Apple's primary business model is selling high-margin hardware, so this should come as no surprise. While many like to draw comparisons to the iPod, the limited set of "jobs to be done" allowed Apple to aggressively slash BOM costs, thereby allowing lower prices at higher margins. This approach is no longer viable for the iPhone/iPad because of broader use cases and competition from modular vendors. Based on this, let's take a look at the iPad product portfolio and gauge its impact on Apple's holiday quarter.
New iPads reveal much about Apple's current and long-term device dilemmas. Full-size iPad cannibalizes Mac sales, while mini does the same to the larger tablet. Those are the clear takeaways from yesterday's product launches.
CEO Tim Cook is no Steve Jobs, and perhaps that's a good thing. Where Jobs championed grammatically incorrect "think different" -- as a marketing and product development strategy -- Cook thinks differently, making fundamentally difficult branding and pricing decisions to preserve current and future Apple crops. There's great risk in the strategy and greater by doing nothing.
Yesterday was unquestionably the day of the tablet. Nokia unveiled the Lumia 2520, its first Windows RT 8.1 slate, Apple announced the iPad Air and iPad mini with Retina display, and Microsoft’s Surface 2 and Surface Pro 2 went on sale.
It was unfortunate timing for Microsoft. On a day when Steve Ballmer and co. would have hoped people would be talking about Surface, they were salivating over Apple instead. The fruit logo company inflicted more damage on Microsoft than just drawing focus for a day however.
It's only a matter of weeks since the last big Apple event at which the iPhone 5s and iPhone 5c were announced. Today we have another event to look forward to and while we're not absolutely certain of what's going to be unveiled, the clever money is on the iPad 5, a new iPad mini, new Mac and release details for Mavericks.
Who knows… maybe there'll even be "one more thing"!
When a big tech company live streams a launch event, we usually embed it here for readers to sit back and enjoy. Apple likes to make things difficult though. At last month’s iPhone event it didn’t bother providing a live stream, and you can only watch today’s iPad event if you’re one of the Apple faithful.
To be fair, the restrictions on today’s live stream should surprise no one. It’s exactly the same deal as the iPad reveal last year -- you need to be watching on Apple TV or using Safari 4 on Mac OS X 10.6 or later, or iOS 4.3 or later.
This week Microsoft rolled out two new video adverts -- one pitting Surface RT against the iPad, and the other putting the Acer Iconia W3 next to the iPad mini. The adverts follow the same format as previously with a side by side look at the features on offer.

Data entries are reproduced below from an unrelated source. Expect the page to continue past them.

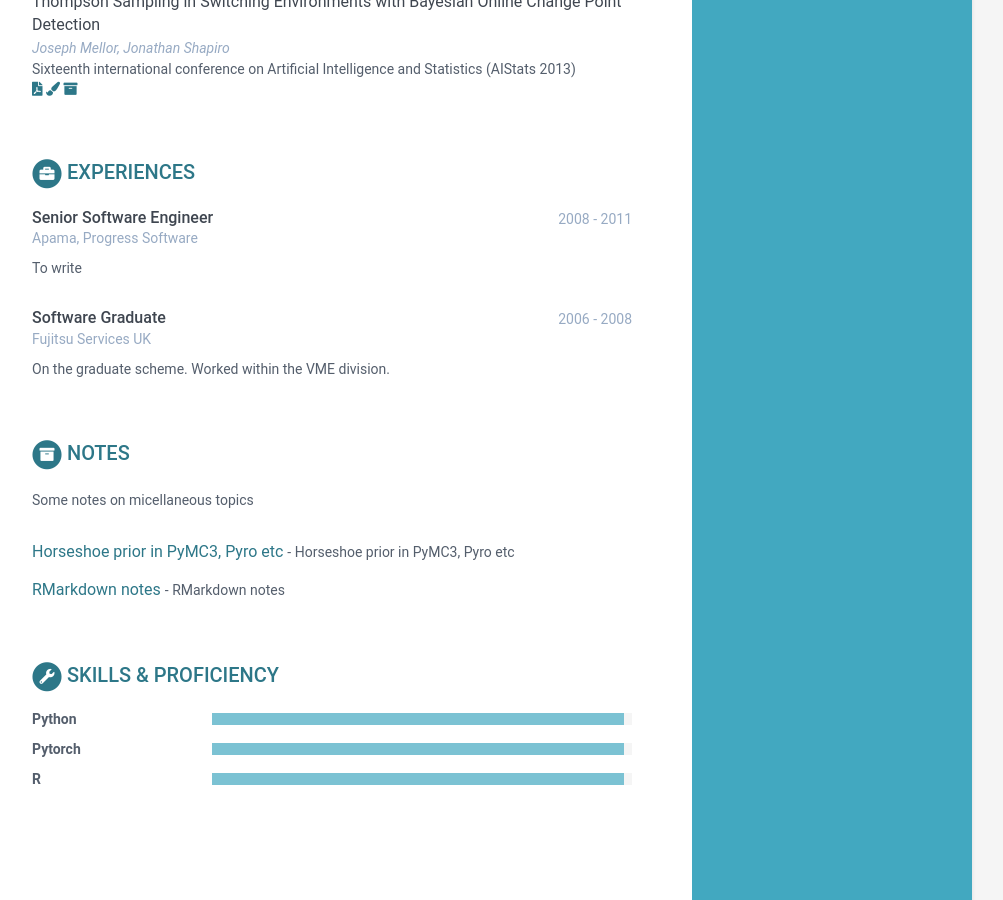
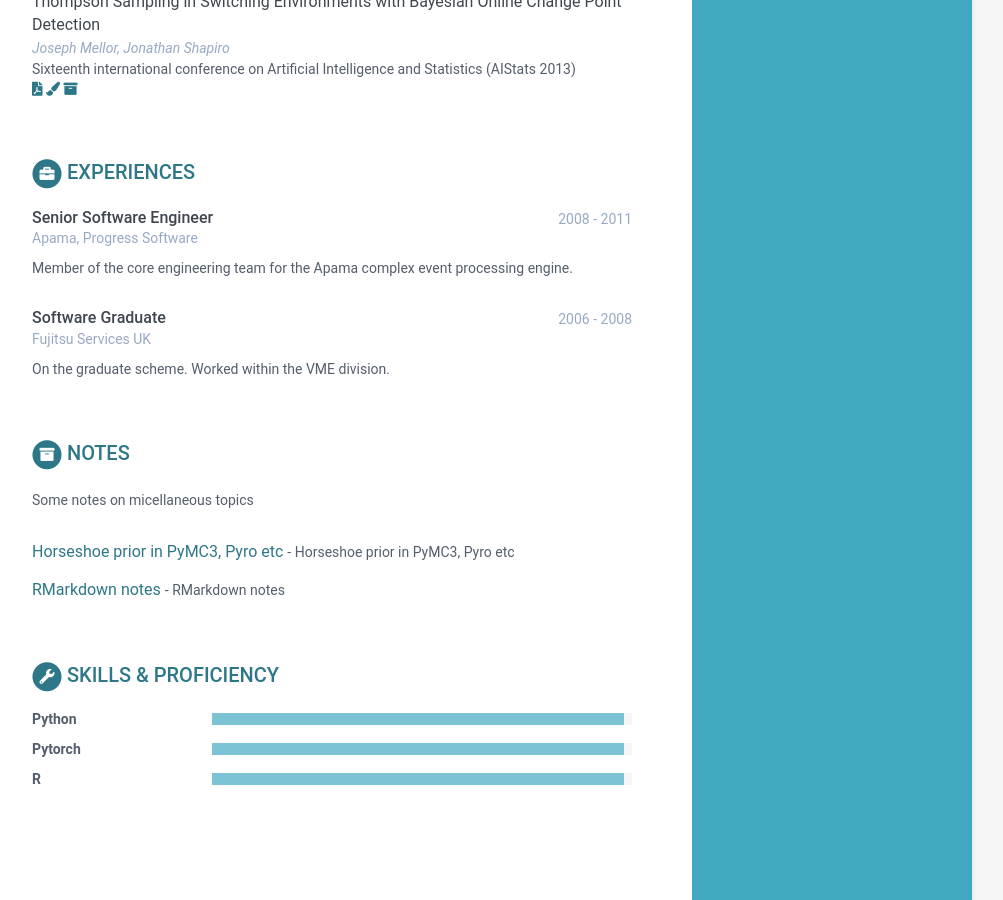
Before and after one commit to mellorjc/mellorjc.github.io, a Jekyll site: the page built from index.html, in a window 1280 px wide and 900 px high, scrolled down 1988 px. Shown: the whole window, without its empty margins (168-1171 px from the left). Built offline with Jekyll 4.4.1, drawn with Linux system fonts in a browser that asks for light colours.

Commit message:
Update data.yml

```diff
--- a/_data/data.yml
+++ b/_data/data.yml
@@ -59,7 +59,7 @@ experiences:
       time: 2008 - 2011
       company: Apama, Progress Software
       details: |
-             To write
+             Member of the core engineering team for the Apama complex event processing engine.
     - role: Software Graduate
       time: 2006 - 2008
       company: Fujitsu Services UK
```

Of course the comparisons aren’t fair. Microsoft picks areas where its tablet/operating system is strongest, and avoids the areas where it’s weakest -- apps and popularity, for example. It’s a lot like comparing apples with oranges (or, yes, lemons in the case of poorly selling Windows devices) and then pointing out that it’s easy to peel an orange, but you need to buy a separate peeler to accomplish the same task on an apple.